### PROBLEM:
In which lines of the data does the string "from" appear? Copy every one.

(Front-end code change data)
== Segment start ==

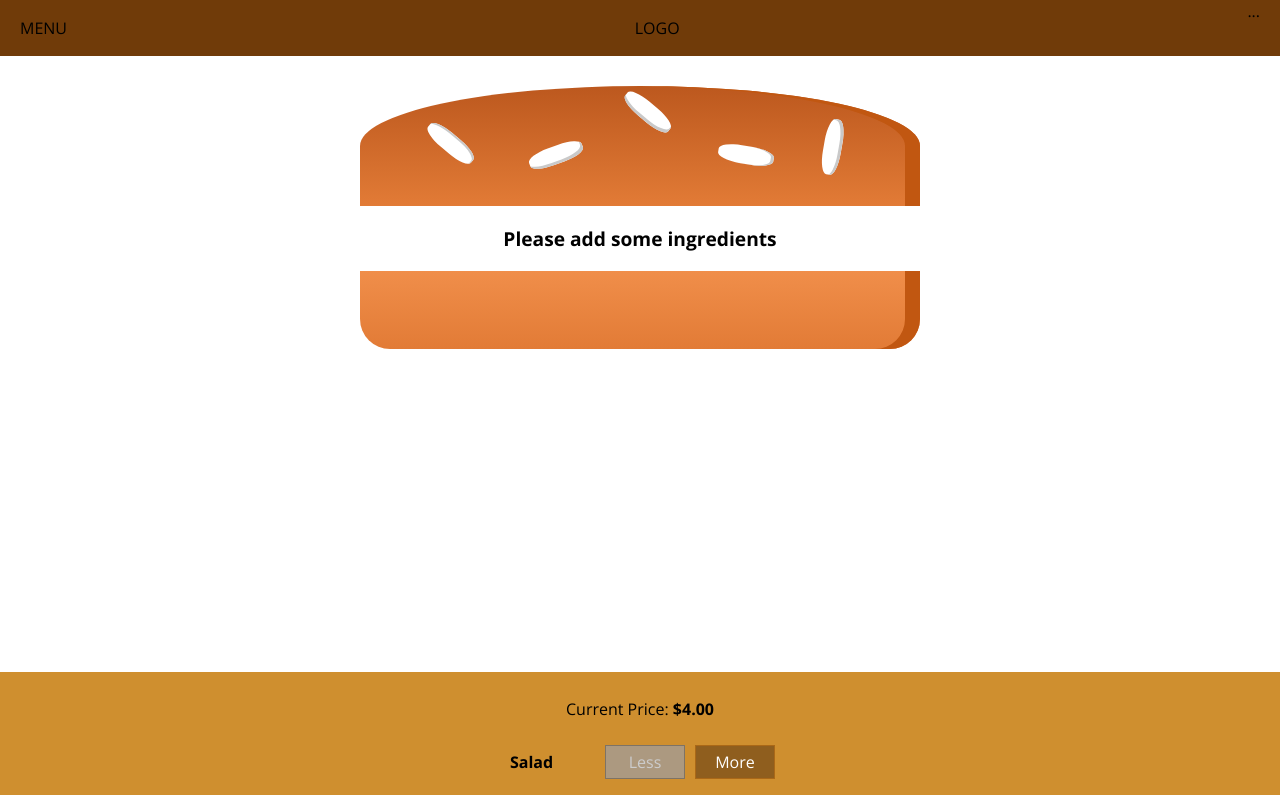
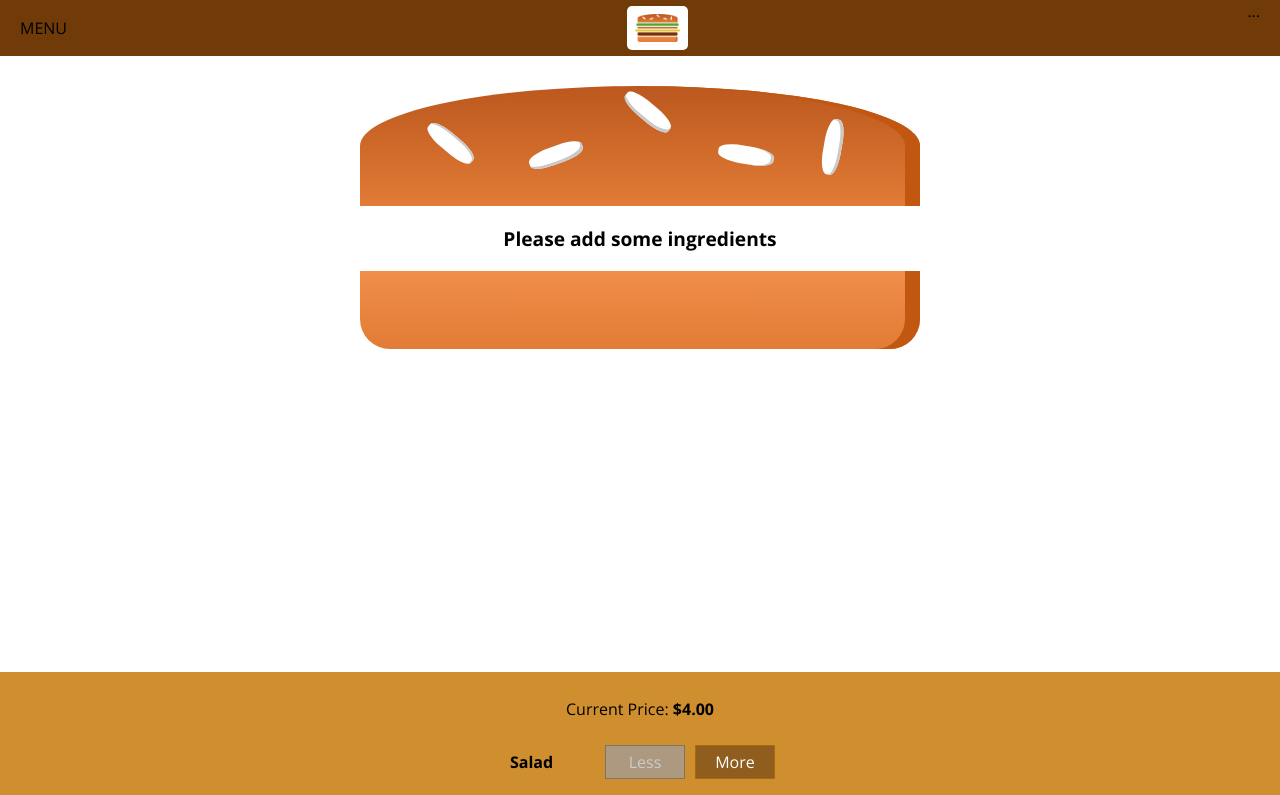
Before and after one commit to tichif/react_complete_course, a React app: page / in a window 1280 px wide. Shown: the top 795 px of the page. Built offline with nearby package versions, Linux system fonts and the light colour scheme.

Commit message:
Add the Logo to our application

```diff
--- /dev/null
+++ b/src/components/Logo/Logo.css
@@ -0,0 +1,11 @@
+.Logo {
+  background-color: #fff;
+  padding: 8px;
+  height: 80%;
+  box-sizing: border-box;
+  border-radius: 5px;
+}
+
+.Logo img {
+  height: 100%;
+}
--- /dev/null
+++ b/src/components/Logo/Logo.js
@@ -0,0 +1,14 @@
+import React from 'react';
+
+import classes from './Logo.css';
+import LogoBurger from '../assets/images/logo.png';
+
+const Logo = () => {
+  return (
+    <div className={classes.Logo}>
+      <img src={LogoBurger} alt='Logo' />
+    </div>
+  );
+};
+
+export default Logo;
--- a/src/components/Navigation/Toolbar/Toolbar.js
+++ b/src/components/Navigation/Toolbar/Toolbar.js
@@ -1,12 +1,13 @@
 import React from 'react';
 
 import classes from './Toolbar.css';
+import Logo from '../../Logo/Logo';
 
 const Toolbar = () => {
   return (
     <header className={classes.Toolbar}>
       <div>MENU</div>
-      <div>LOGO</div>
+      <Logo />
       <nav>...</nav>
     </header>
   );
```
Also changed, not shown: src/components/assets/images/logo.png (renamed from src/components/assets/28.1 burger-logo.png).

== Segment end ==

### EXERCISE RESPONSE:
+import React from 'react';
+import classes from './Logo.css';
+import LogoBurger from '../assets/images/logo.png';
 import React from 'react';
 import classes from './Toolbar.css';
+import Logo from '../../Logo/Logo';
Also changed, not shown: src/components/assets/images/logo.png (renamed from src/components/assets/28.1 burger-logo.png).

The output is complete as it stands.